By Trevor Hayes
There were literally no empty seats in the Grandstand Theater for the Hall of Fame Classic Voices of the Game. And this special Father’s Day edition delivered with the same impact the four Hall of Famers on stage had during their careers.
The sellout crowd listened for as Triple-Crown winner Bob Feller, 300-game winner Phil Niekro, 3,000-hit Club member Paul Molitor and 16-time Gold Glove Award winner Brooks Robinson reflected on their careers and talked about the game they love.
All four legends and fellow Hall of Famer Fergie Jenkins headline the signature event of the weekend, the Hall of Fame Classic on Father’s Day at Doubleday Field.
The theme of fathers and sons has been a principal element throughout this inaugural Hall of Fame Classic Weekend and was present during Voices of the Game.
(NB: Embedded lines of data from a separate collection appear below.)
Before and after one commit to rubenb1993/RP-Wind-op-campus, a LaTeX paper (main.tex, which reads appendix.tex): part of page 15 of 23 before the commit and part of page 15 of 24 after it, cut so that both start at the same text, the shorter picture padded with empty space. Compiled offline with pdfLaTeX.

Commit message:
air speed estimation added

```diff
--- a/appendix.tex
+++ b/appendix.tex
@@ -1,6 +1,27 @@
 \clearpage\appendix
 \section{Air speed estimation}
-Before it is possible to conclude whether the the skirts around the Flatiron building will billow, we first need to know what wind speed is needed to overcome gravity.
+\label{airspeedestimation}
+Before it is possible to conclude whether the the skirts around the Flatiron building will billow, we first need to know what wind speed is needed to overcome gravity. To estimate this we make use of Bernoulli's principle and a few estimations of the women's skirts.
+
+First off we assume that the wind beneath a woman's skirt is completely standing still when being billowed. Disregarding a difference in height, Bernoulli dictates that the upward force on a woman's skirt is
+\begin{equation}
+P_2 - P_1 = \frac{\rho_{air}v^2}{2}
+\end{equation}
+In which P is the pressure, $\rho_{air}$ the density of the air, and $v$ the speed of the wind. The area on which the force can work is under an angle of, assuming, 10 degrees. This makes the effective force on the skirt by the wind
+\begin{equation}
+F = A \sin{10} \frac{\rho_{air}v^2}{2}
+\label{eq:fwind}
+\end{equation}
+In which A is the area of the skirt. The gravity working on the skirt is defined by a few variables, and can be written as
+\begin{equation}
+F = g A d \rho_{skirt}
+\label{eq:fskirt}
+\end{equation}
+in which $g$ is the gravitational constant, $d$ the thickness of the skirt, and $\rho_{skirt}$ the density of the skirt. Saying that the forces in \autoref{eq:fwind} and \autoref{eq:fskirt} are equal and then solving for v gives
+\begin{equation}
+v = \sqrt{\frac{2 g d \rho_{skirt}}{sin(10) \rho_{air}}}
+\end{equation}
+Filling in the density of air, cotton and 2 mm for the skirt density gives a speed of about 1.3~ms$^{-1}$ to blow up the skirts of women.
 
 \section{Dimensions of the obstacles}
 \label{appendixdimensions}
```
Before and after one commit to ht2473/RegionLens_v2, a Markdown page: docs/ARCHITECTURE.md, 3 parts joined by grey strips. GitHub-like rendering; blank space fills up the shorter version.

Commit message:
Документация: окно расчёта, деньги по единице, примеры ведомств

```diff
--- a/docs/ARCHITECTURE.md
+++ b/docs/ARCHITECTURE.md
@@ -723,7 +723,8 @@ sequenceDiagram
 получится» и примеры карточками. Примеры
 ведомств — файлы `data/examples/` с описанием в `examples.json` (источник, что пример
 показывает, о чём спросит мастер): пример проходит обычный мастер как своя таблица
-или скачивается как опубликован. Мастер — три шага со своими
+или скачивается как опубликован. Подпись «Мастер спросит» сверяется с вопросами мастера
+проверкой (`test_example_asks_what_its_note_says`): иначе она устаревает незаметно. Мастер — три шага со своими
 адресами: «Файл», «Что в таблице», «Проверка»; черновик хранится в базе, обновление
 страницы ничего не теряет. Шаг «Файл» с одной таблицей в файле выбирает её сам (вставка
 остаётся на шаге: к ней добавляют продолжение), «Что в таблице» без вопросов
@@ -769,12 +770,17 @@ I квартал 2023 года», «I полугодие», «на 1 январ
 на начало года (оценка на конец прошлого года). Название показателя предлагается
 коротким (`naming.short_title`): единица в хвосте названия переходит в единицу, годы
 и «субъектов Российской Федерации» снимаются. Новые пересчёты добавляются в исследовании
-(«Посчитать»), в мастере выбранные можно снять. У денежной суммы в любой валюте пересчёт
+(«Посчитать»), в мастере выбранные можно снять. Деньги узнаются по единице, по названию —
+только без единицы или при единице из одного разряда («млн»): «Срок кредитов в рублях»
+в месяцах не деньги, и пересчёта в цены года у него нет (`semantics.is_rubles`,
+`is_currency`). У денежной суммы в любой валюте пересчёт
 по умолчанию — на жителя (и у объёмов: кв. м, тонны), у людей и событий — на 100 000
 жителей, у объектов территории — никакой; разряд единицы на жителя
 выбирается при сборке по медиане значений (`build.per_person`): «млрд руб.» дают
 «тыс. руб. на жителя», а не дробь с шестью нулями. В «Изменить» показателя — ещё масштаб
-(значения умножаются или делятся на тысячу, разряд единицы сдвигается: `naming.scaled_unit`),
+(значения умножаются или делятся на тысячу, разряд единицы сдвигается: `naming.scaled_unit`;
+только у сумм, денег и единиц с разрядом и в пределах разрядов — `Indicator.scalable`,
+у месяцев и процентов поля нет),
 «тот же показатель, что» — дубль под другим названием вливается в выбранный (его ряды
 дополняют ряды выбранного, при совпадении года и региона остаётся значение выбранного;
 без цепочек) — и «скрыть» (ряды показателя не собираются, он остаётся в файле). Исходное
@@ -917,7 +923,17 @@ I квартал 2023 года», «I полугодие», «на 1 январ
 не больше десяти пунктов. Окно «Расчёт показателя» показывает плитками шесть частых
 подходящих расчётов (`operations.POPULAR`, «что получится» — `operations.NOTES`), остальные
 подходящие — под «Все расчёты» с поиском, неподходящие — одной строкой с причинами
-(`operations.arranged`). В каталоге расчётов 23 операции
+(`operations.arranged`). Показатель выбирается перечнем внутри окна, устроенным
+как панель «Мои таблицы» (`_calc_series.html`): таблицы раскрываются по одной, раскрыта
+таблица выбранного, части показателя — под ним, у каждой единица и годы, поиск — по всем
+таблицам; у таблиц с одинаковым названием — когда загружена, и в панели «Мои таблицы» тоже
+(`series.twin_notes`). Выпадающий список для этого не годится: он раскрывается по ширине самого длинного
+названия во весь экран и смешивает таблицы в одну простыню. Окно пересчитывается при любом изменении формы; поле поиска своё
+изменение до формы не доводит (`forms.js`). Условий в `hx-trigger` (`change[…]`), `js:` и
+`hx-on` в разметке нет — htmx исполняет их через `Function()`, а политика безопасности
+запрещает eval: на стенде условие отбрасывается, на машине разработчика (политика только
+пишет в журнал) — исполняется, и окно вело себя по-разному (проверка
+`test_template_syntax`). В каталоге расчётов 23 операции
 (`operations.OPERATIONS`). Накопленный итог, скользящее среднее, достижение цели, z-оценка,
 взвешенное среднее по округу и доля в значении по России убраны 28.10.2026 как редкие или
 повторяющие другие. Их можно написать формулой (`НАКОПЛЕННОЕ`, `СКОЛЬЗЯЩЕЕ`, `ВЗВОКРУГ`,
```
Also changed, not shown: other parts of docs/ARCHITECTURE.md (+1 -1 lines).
Niekro spoke vividly of his relationship. As a youngster in Ohio, he looked up to his father, who taught him the weapon that would be his bread and butter in a 24 season career.
“”If it wasn’t for the knuckleball, I probably would have ended up coal mining,” Niekro said. “I didn’t know what it was. I just had fun playing knuckle ball in the back yard. Then I was able to get Little League guys out.”
His success continued and he hitched a ride to a tryout with the Milwaukee Braves. He signed for $500. Early on, Knucksie as he became known, was unsure of his talents. When the Hall’s manager of museum programs Steve Light, who moderated the event asked Niekro how he fared against the two accomplished hitters on either side of him, Knucksie started laughing.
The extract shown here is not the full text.